Facebook’s parent company Meta is investigating whether outgoing COO Sheryl Sandberg improperly used company employees and resources to work on her personal projects, including writing a book and promoting her foundation, according to a report.
The 52-year-old Sandberg, who announced last week that she was resigning from her position as Mark Zuckerberg’s No. 2, said she is leaving the company after 14 years to focus on women’s issues.
Her announced departure coincided with a Wall Street Journal report that she was being investigated by Meta attorneys for using company resources to help plan her upcoming wedding to her fiance, marketing executive Tom Bernthal.
But the Journal reported on Friday that the wedding is just a small part of a much broader inquiry into Sandberg’s behavior that stretches back years.
Meta attorneys are reportedly looking into whether Sandberg had subordinates devote energy and resources on company time to support her women’s empowerment initiative, Lean In, which is named after her best-selling book from 2013.
Sandberg is also being investigated by company lawyers for allegedly having staffers help her write her second book, “Option B: Facing Adversity, Building Resilience, and Finding Joy.”
The book was written by Sandberg in 2017. It describes the grief she felt after the sudden passing of her first husband, SurveyMonkey CEO Dave Goldberg, in 2015.
If the investigation determines that Sandberg behaved improperly, she could be asked to reimburse Meta for the time that employees spent working on her personal projects.
There is also reportedly some concern within the company that Sandberg failed to adequately disclose the use of professional resources for personal gain to the Securities and Exchange Commission.
The Post has reached out to Meta and Sandberg seeking comment.
Sources close to Sandberg told the Journal that the investigation played no role in her decision to step down.
“Sheryl did not inappropriately use company resources in connection with the planning of her wedding,” a spokeswoman for Sandberg said last week.
A rep for Meta, Caroline Nolan, echoed that sentiment, telling The Post week: “None of this has anything to do with her personal decision to leave.”
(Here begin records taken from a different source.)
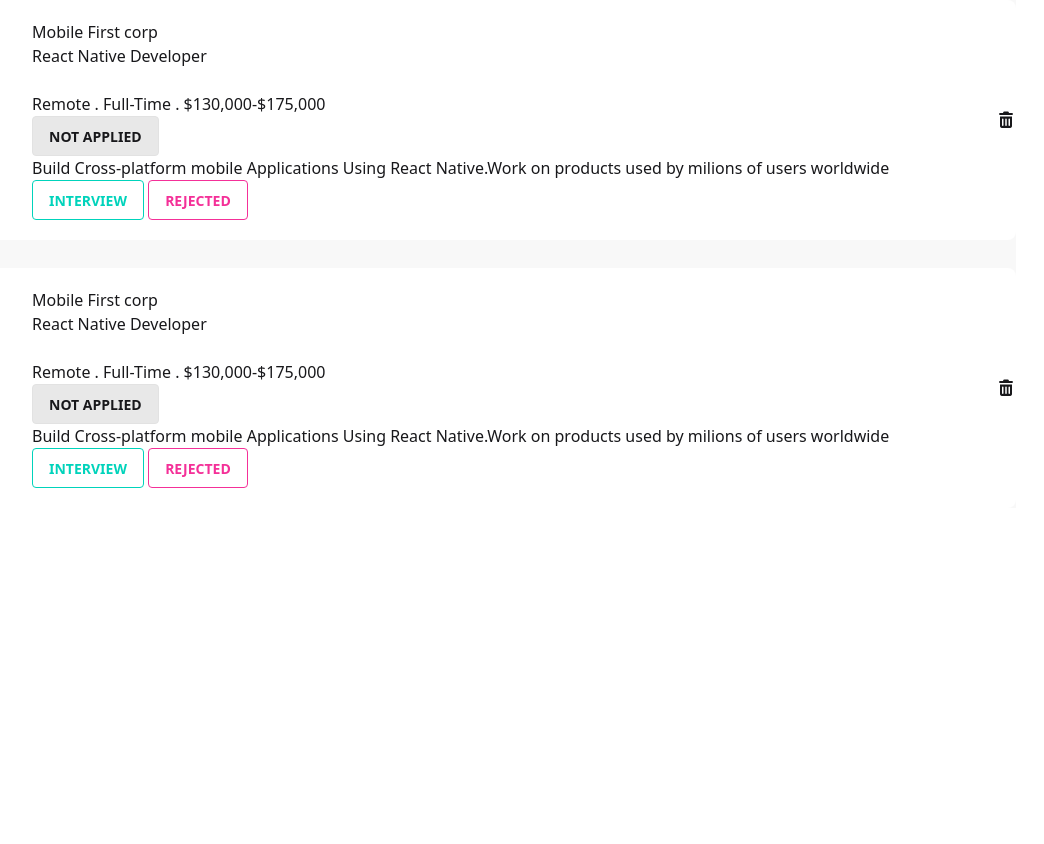
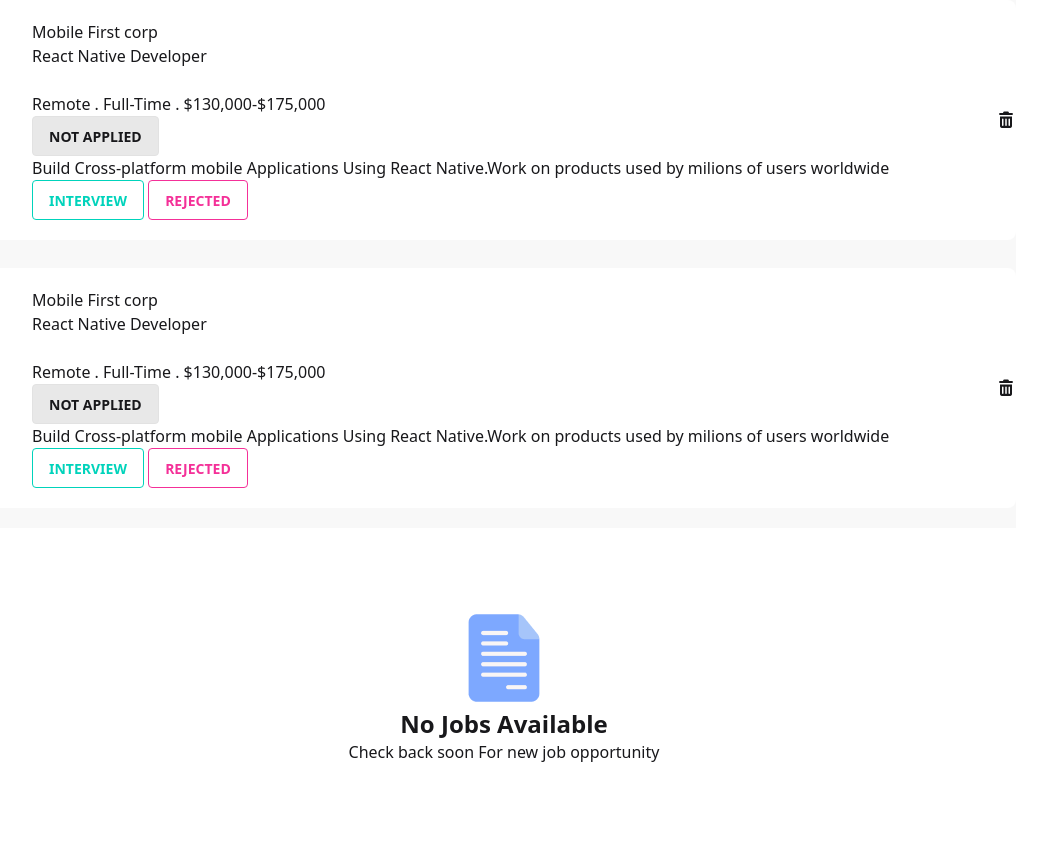
Before and after one commit to maruf-hasan7081/B13_A4, a plain HTML site: page index.html in a window 1280 px wide. Shown: the part 1916-2760 px from the top of the page, without its empty margins (136-1180 px from the left). Before the commit the page ends 2444 px from the top, so only its background shows below. Drawn offline with nearby package versions, Linux system fonts and the light colour scheme.

Commit message:
add a section

```diff
--- a/index.html
+++ b/index.html
@@ -236,7 +236,11 @@
                     <i class="fa-solid fa-trash-can"></i>
                 </div>
 
+
+
             </div>
+
+
 
 
         </div>
@@ -250,6 +254,20 @@
 
     </section>
 
+    <section class=" bg-base-100">
+        <div class="flex justify-center items-center pt-20 ">
+                <img src="./img/jobs.png" alt="">
+
+
+            </div>
+            <div class="pb-20">
+                <h1 class="text-center text-2xl font-bold">No Jobs Available</h1>
+                <p class="text-center">Check back soon For new job opportunity</p>
+
+            </div>
+            </div>
+    </section>
+
 </body>
 
 </html>
```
Sandberg is also being investigated for allegedly pressuring the Daily Mail to spike a critical story about her then-boyfriend, Activision Blizzard CEO Bobby Kotick.
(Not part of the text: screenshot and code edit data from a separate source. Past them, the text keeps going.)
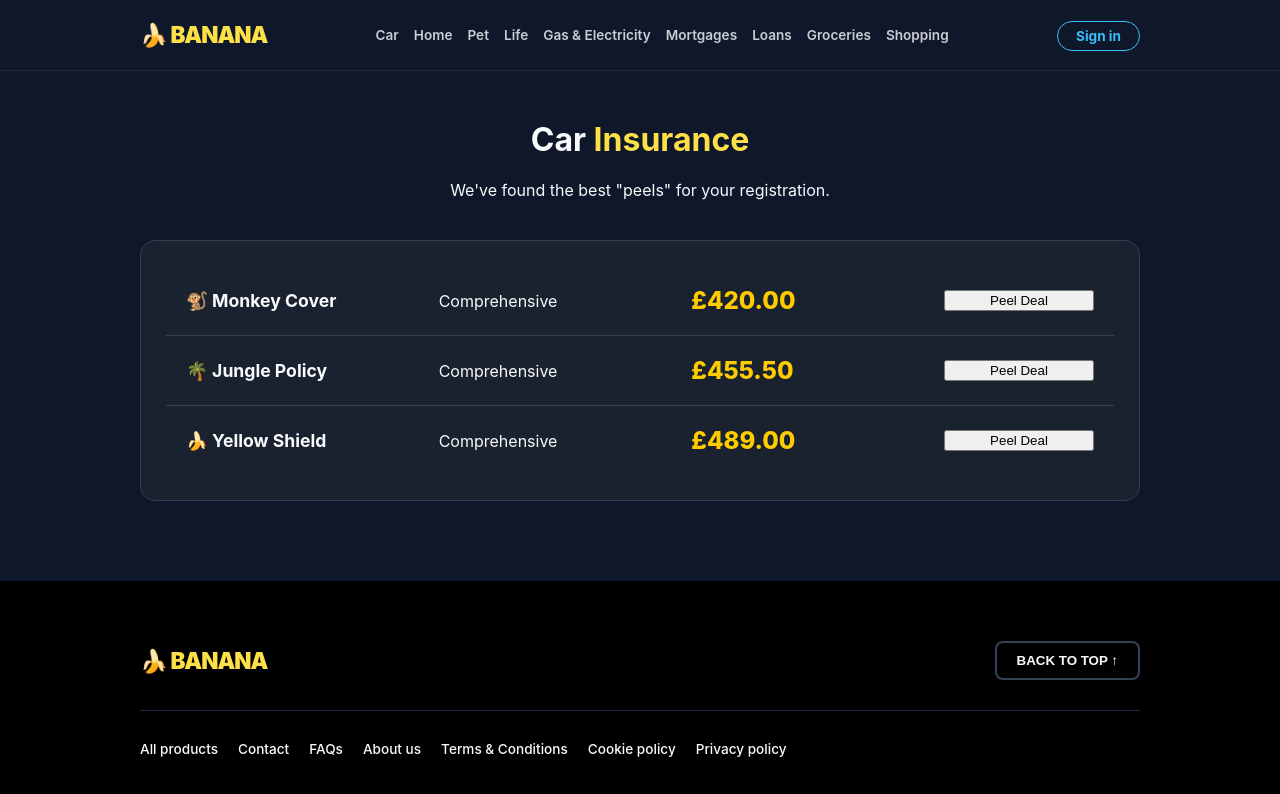
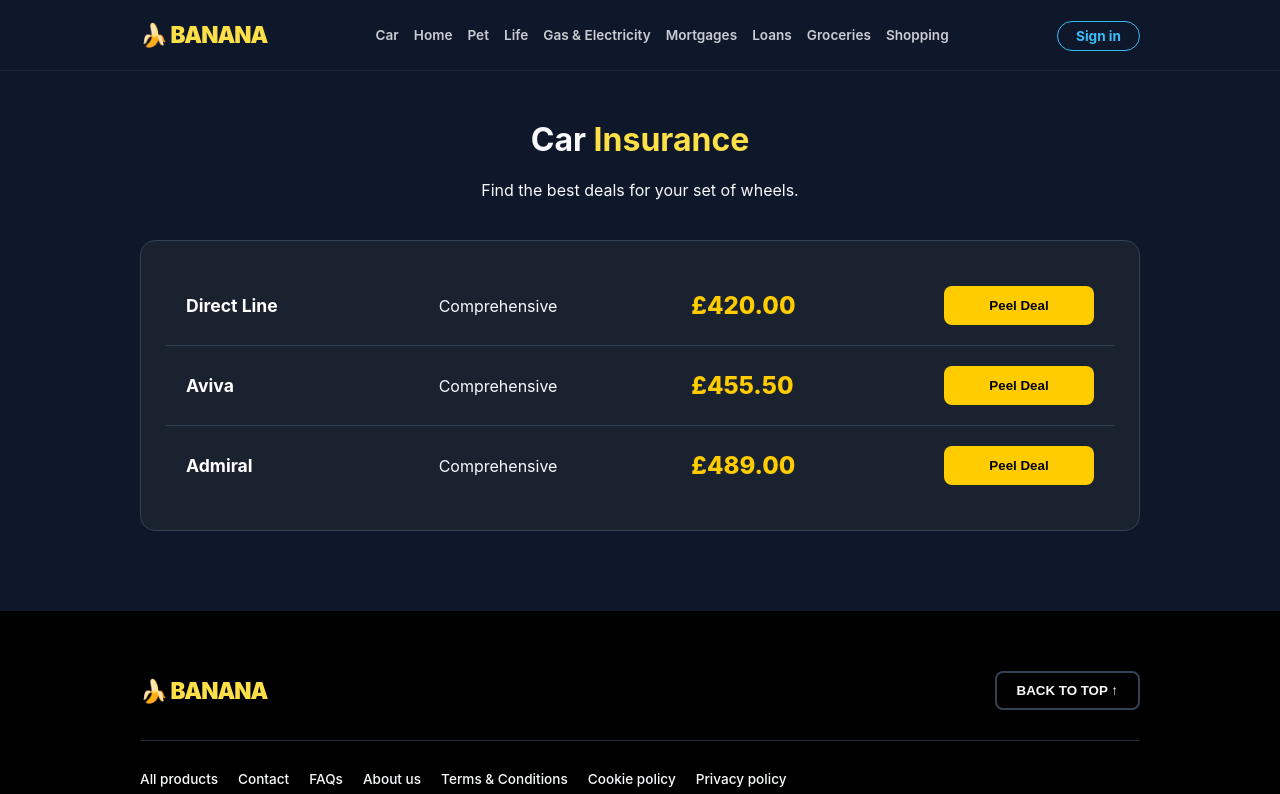
Before and after one commit to truShareAi/Decision-engine, a plain HTML site: page pages/car-insurance.html in a window 1280 px wide. Shown: the top 794 px of the page. Drawn offline with Linux system fonts and the light colour scheme.

Commit message:
Update car-insurance.html

```diff
--- a/pages/car-insurance.html
+++ b/pages/car-insurance.html
@@ -19,12 +19,27 @@
             align-items: center;
             padding: 20px;
             border-bottom: 1px solid #334155;
+        }
+        .quote-row:last-child { border: none; }
+        .price { font-size: 1.5rem; font-weight: 800; color: #ffcc00; }
+        .provider-logo { font-weight: bold; font-size: 1.1rem; color: white; }
+
+        /* The Correct Button: Yellow, #ffcc00, 8px rounded corners */
+        .peel-btn {
+            background: #ffcc00;
+            color: black;
+            border: none;
+            padding: 12px 20px;
+            border-radius: 8px;
+            font-weight: 800;
+            cursor: pointer;
+            width: 100%;
+            text-align: center;
             transition: 0.3s;
         }
-        .quote-row:hover { background: #1e293b; }
-        .quote-row:last-child { border: none; }
-        .price { font-size: 1.5rem; font-weight: 800; color: #ffcc00; }
-        .provider-logo { font-weight: bold; font-size: 1.1rem; }
+        .peel-btn:hover {
+            background: white;
+        }
     </style>
 </head>
 <body>
@@ -34,27 +49,27 @@
 <div class="container" style="margin-top: 50px;">
     <div style="text-align: center; margin-bottom: 40px;">
         <h1>Car <span class="pop">Insurance</span></h1>
-        <p>We've found the best "peels" for your registration.</p>
+        <p>Find the best deals for your set of wheels.</p>
     </div>
 
     <div class="comparison-card">
         <div class="quote-row">
-            <div class="provider-logo">🐒 Monkey Cover</div>
+            <div class="provider-logo">Direct Line</div>
             <div>Comprehensive</div>
             <div class="price">£420.00</div>
-            <button class="peel-btn" onclick="savePeel('Monkey Cover Car')">Peel Deal</button>
+            <button class="peel-btn" onclick="savePeel('Direct Line')">Peel Deal</button>
         </div>
         <div class="quote-row">
-            <div class="provider-logo">🌴 Jungle Policy</div>
+            <div class="provider-logo">Aviva</div>
             <div>Comprehensive</div>
             <div class="price">£455.50</div>
-            <button class="peel-btn" onclick="savePeel('Jungle Policy Car')">Peel Deal</button>
+            <button class="peel-btn" onclick="savePeel('Aviva')">Peel Deal</button>
         </div>
         <div class="quote-row">
-            <div class="provider-logo">🍌 Yellow Shield</div>
+            <div class="provider-logo">Admiral</div>
             <div>Comprehensive</div>
             <div class="price">£489.00</div>
-            <button class="peel-btn" onclick="savePeel('Yellow Shield Car')">Peel Deal</button>
+            <button class="peel-btn" onclick="savePeel('Admiral')">Peel Deal</button>
         </div>
     </div>
 </div>
@@ -62,38 +77,19 @@
 <footer class="site-footer" id="mainFooter"></footer>
 
 <script>
-    // Logic to sync the Name in the Nav
-    function syncNav() {
-        const user = localStorage.getItem('bananaUser');
-        const authArea = document.getElementById('navAuthSection');
-
-        if (user && authArea) {
-            authArea.innerHTML = `
-                <div style="display: flex; align-items: center; gap: 15px;">
-                    <a href="/index.html" style="color: white; text-decoration: none; font-size: 0.9rem;">Home</a>
-                    <a href="/pages/dashboard.html" style="color: #ffcc00; text-decoration: none; font-weight: bold; border: 1px solid #ffcc00; padding: 5px 12px; border-radius: 20px;">Hi, ${user}</a>
-                </div>
-            `;
-        }
-    }
-
-    // Load components and trigger sync
+    // Load components simply
     fetch('../components/nav.html').then(res => res.text()).then(data => {
         document.getElementById('mainNav').innerHTML = data;
-        syncNav();
     });
 
     fetch('../components/footer.html').then(res => res.text()).then(data => {
         document.getElementById('mainFooter').innerHTML = data;
     });
 
-    // Save the specific deal to the Dashboard
     function savePeel(provider) {
         let history = JSON.parse(localStorage.getItem('searchHistory')) || [];
-        history.unshift(provider + " - Car Quote");
-        if (history.length > 10) history.pop();
+        history.unshift(provider + " - Car Insurance");
         localStorage.setItem('searchHistory', JSON.stringify(history));
-
         window.location.href = 'dashboard.html';
     }
 </script>
```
In a lengthy Facebook post explaining her decision to leave in the fall, Sandberg noted her upcoming wedding to Bernthal.
“I am not entirely sure what the future will bring — I have learned no one ever is,” Sandberg said.
“But I know it will include focusing more on my foundation and philanthropic work, which is more important to me than ever given how critical this moment is for women. And as Tom and I get married this summer, parenting our expanded family of five children.”
Sandberg’s personal and professional challenges occurred as Meta attempts to rebrand itself as a metaverse company following a series of scandals — including damning reports regarding the harmful effects that Instagram and other company-owned platforms have on the mental health of teenage girls.
Sources told the Journal that Sandberg feels as though she has become a “punching bag” for the company’s problems. They added that Sandberg hasn’t been heavily involved in the firm’s effort to build its metaverse.
“She sees herself as someone who has been targeted, been tarred as a woman executive in a way that would not happen to a man. Gendered or not, she’s sick of it,” said one person who worked alongside Sandberg for many years.
During her tenure, Sandberg spearheaded development of the Facebook advertising juggernaut that comprises the vast bulk of Meta’s revenue.
Zuckerberg was effusive in his praise of Sandberg in a post reacting to her exit.
“Looking forward, I don’t plan to replace Sheryl’s role in our existing structure. I’m not sure that would be possible since she’s a superstar who defined the COO role in her own unique way,” Zuckerberg said.
Additional reporting by Thomas Barrabi